PROVIDED INFORMATION >>
= = = = = = =
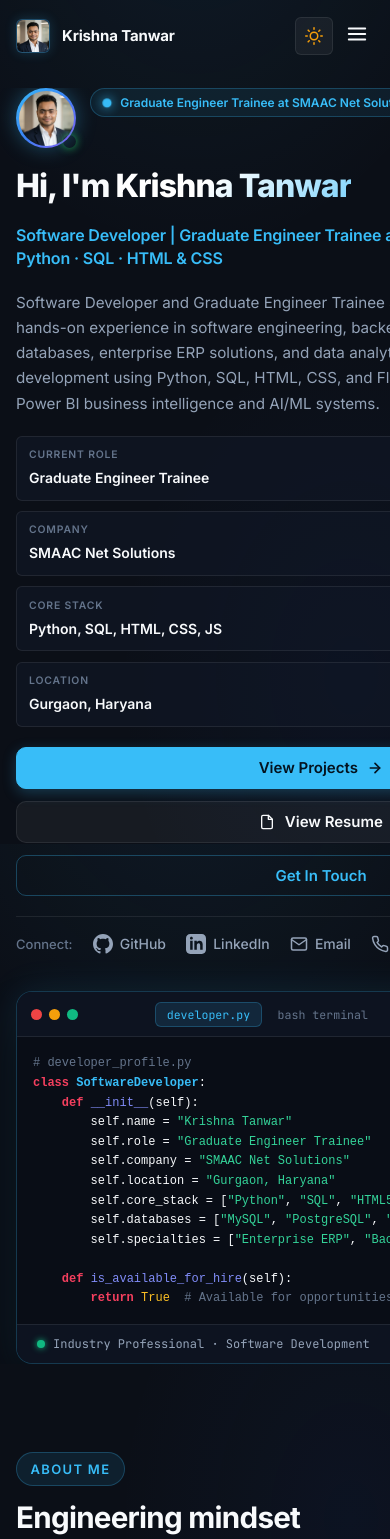
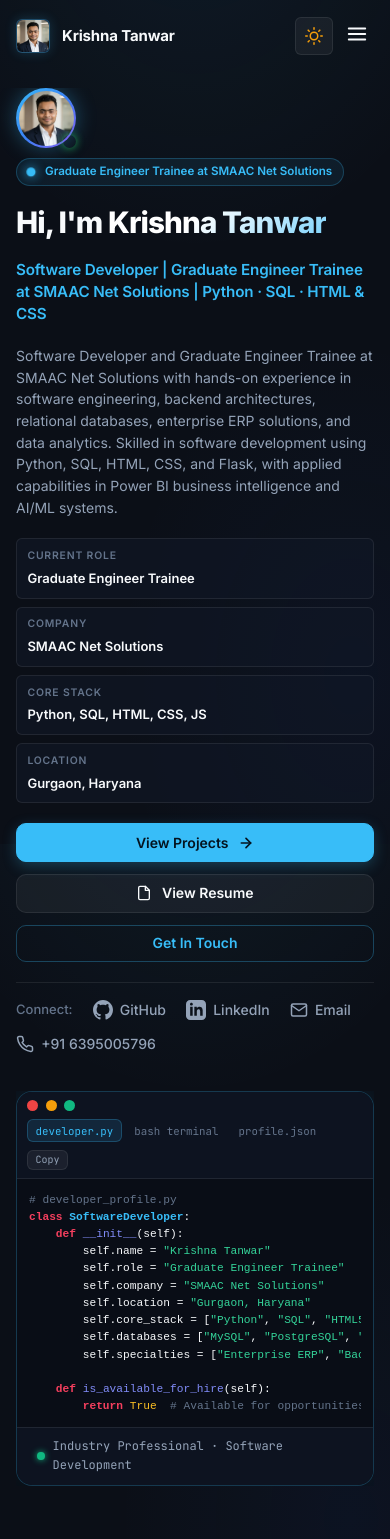
Before and after one commit to KrishnaTanwars/portfolio, a React (Vite) app: page / in a window 390 px wide. Shown: the top 1539 px of the page. Built offline with nearby package versions, Linux system fonts and the light colour scheme.

Commit message:
fix(mobile): ensure perfect responsiveness and zero overflow on 400px viewports

```diff
--- a/src/App.css
+++ b/src/App.css
@@ -2522,8 +2522,28 @@
 
 @media (max-width: 992px) {
   .hero-container {
-    grid-template-columns: 1fr;
+    display: flex;
+    flex-direction: column;
+    width: 100%;
+    max-width: 100%;
+    min-width: 0;
+    box-sizing: border-box;
     gap: 2.75rem;
+  }
+
+  .hero-content {
+    width: 100%;
+    max-width: 100%;
+    min-width: 0;
+    box-sizing: border-box;
+  }
+
+  .hero-visual {
+    width: 100%;
+    max-width: 100%;
+    min-width: 0;
+    box-sizing: border-box;
+    overflow: hidden;
   }
 
   .about-grid {
@@ -2570,6 +2590,8 @@
   }
 
   .hero-container {
+    display: flex;
+    flex-direction: column;
     width: 100%;
     max-width: 100%;
     min-width: 0;
@@ -2586,9 +2608,19 @@
     gap: 1.25rem;
   }
 
+  .hero-visual {
+    width: 100%;
+    max-width: 100%;
+    min-width: 0;
+    box-sizing: border-box;
+    overflow: hidden;
+  }
+
   .hero-profile-row {
     gap: 0.85rem;
     align-items: center;
+    flex-wrap: wrap;
+    max-width: 100%;
   }
 
   .hero-badge {
@@ -2664,12 +2696,14 @@
     max-width: 100%;
     width: 100%;
     box-sizing: border-box;
+    overflow: hidden;
   }
 
   .terminal-header {
     padding: 0.6rem 0.85rem;
     gap: 0.5rem;
     flex-wrap: wrap;
+    align-items: center;
   }
 
   .terminal-tabs {
@@ -2677,6 +2711,7 @@
     -webkit-overflow-scrolling: touch;
     white-space: nowrap;
     scrollbar-width: none;
+    max-width: 100%;
   }
 
   .terminal-tabs::-webkit-scrollbar {
@@ -2685,13 +2720,18 @@
 
   .terminal-body {
     padding: 1rem;
+    width: 100%;
     max-width: 100%;
+    min-width: 0;
+    box-sizing: border-box;
     min-height: auto;
     overflow-x: auto;
     -webkit-overflow-scrolling: touch;
   }
 
   .terminal-body pre {
+    max-width: 100%;
+    overflow-x: auto;
     font-size: 0.75rem;
     line-height: 1.55;
   }
@@ -3029,11 +3069,102 @@
 
   .hero-stats-grid {
     grid-template-columns: 1fr;
+    gap: 0.5rem;
   }
 
   .location-indicator {
     font-size: 0.775rem;
     line-height: 1.4;
+  }
+}
+
+@media (max-width: 400px) {
+  .hero-profile-row {
+    flex-direction: column;
+    align-items: flex-start;
+    gap: 0.65rem;
+  }
+
+  .hero-title {
+    font-size: 1.85rem;
+  }
+
+  .hero-headline {
+    font-size: 0.95rem;
+  }
+
+  .hero-description {
+    font-size: 0.875rem;
+    line-height: 1.55;
+  }
+
+  .hero-badge {
+    padding: 0.3rem 0.65rem;
+    font-size: 0.725rem;
+    max-width: 100%;
+  }
+
+  .badge-text {
+    font-size: 0.725rem;
+  }
+
+  .hero-stat-card {
+    padding: 0.55rem 0.65rem;
+  }
+
+  .hero-stat-card .stat-value {
+    font-size: 0.8125rem;
+  }
+
+  .hero-actions .btn {
+    font-size: 0.875rem;
+    padding: 0.65rem 1rem;
+  }
+
+  .terminal-header {
+    padding: 0.5rem 0.65rem;
+  }
+
+  .term-tab {
+    font-size: 0.675rem;
+    padding: 0.2rem 0.45rem;
+  }
+
+  .terminal-body {
+    padding: 0.75rem;
+  }
+
+  .terminal-body pre {
+    font-size: 0.7rem;
+    line-height: 1.45;
+  }
+
+  .copy-btn {
+    font-size: 0.625rem;
+    padding: 0.15rem 0.45rem;
+  }
+
+  .inpage-resume-paper {
+    padding: 1rem 0.65rem;
+  }
+
+  .resume-paper-name {
+    font-size: 1.45rem;
+  }
+
+  .resume-paper-tagline {
+    font-size: 0.85rem;
+  }
+
+  .resume-paper-item-header {
+    flex-direction: column;
+    align-items: flex-start;
+    gap: 0.2rem;
+  }
+
+  .resume-paper-tech-tags {
+    flex-wrap: wrap;
+    gap: 0.3rem;
   }
 }
 
```
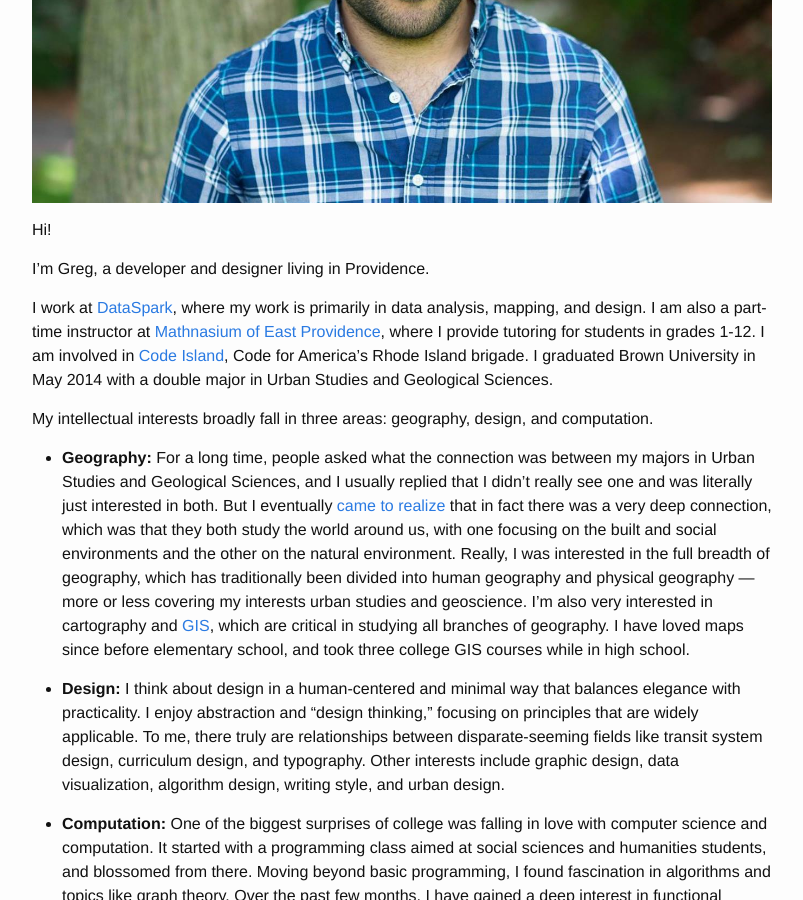
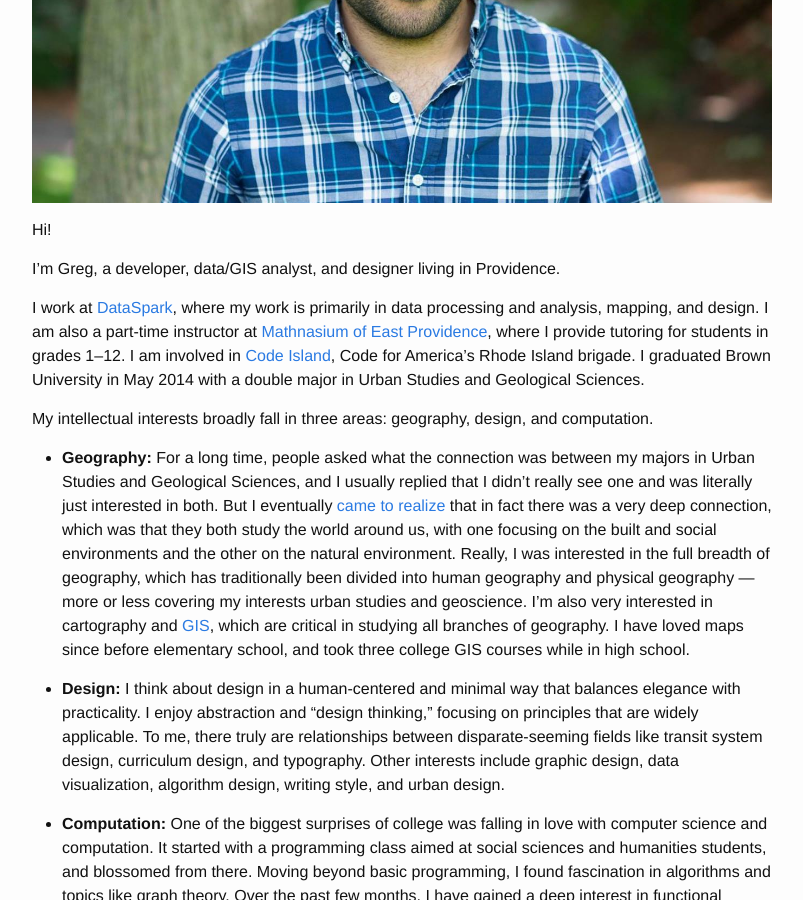
Before and after one commit to gregjd/gregjd.github.io, a Jekyll site: the page built from about/index.md, in a window 1280 px wide and 900 px high, scrolled down 453 px. Shown: the whole window, without its empty margins (238-1041 px from the left). Built offline with Jekyll 4.4.1, drawn with Linux system fonts in a browser that asks for light colours; Markdown is read by kramdown in place of the engine named in the settings.

Commit message:
Update personal description on about page

```diff
--- a/about/index.md
+++ b/about/index.md
@@ -10,9 +10,9 @@
 
 Hi!
 
-I'm Greg, a developer and designer living in Providence.
+I'm Greg, a developer, data/GIS analyst, and designer living in Providence.
 
-I work at [DataSpark](http://datasparkri.org/), where my work is primarily in data analysis, mapping, and design. I am also a part-time instructor at [Mathnasium of East Providence](http://www.mathnasium.com/eastprovidence), where I provide tutoring for students in grades 1-12. I am involved in [Code Island](http://code-island.org/), Code for America's Rhode Island brigade. I graduated Brown University in May 2014 with a double major in Urban Studies and Geological Sciences.
+I work at [DataSpark](http://datasparkri.org/), where my work is primarily in data processing and analysis, mapping, and design. I am also a part-time instructor at [Mathnasium of East Providence](http://www.mathnasium.com/eastprovidence), where I provide tutoring for students in grades 1–12. I am involved in [Code Island](http://code-island.org/), Code for America's Rhode Island brigade. I graduated Brown University in May 2014 with a double major in Urban Studies and Geological Sciences.
 
 My intellectual interests broadly fall in three areas: geography, design, and computation.
 
```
= = = = = = =
PROBLEM TO SOLVE >>
Within the entries, find all lines holding "paper" and copy each one.

EXERCISE ANSWER >>
+  .inpage-resume-paper {
+  .resume-paper-name {
+  .resume-paper-tagline {
+  .resume-paper-item-header {
+  .resume-paper-tech-tags {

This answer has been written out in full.